In the lines below, the string "docs" may appear; say how many lines hold it and give nothing more.

Input Block Start

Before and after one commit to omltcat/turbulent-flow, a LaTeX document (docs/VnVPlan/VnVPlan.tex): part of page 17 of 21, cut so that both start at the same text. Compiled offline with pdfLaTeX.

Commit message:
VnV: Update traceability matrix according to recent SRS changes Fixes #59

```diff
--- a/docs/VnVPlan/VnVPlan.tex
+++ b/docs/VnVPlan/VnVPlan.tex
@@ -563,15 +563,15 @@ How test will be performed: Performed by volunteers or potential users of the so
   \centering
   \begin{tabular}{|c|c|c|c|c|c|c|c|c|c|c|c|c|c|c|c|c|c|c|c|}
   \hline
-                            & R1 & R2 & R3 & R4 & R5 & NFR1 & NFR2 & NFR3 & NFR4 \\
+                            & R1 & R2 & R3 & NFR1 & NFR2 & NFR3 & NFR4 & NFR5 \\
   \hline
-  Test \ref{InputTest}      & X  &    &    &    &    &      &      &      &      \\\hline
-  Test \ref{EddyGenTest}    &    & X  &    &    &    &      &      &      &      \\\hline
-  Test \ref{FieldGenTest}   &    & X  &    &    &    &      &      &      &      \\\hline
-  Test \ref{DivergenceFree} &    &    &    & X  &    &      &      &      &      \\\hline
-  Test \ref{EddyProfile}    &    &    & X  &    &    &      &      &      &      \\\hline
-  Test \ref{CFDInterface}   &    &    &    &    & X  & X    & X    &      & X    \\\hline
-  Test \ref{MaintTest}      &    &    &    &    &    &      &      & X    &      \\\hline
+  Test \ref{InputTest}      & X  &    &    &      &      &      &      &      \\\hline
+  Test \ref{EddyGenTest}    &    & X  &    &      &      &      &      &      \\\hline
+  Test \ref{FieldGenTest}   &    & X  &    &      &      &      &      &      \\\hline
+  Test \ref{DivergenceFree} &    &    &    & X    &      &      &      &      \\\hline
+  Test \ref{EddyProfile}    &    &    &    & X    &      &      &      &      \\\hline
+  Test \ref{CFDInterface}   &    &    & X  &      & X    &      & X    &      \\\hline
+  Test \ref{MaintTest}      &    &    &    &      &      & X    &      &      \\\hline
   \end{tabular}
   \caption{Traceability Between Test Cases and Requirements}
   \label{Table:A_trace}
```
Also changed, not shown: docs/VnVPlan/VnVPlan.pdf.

Input Block End

**Answer space**
4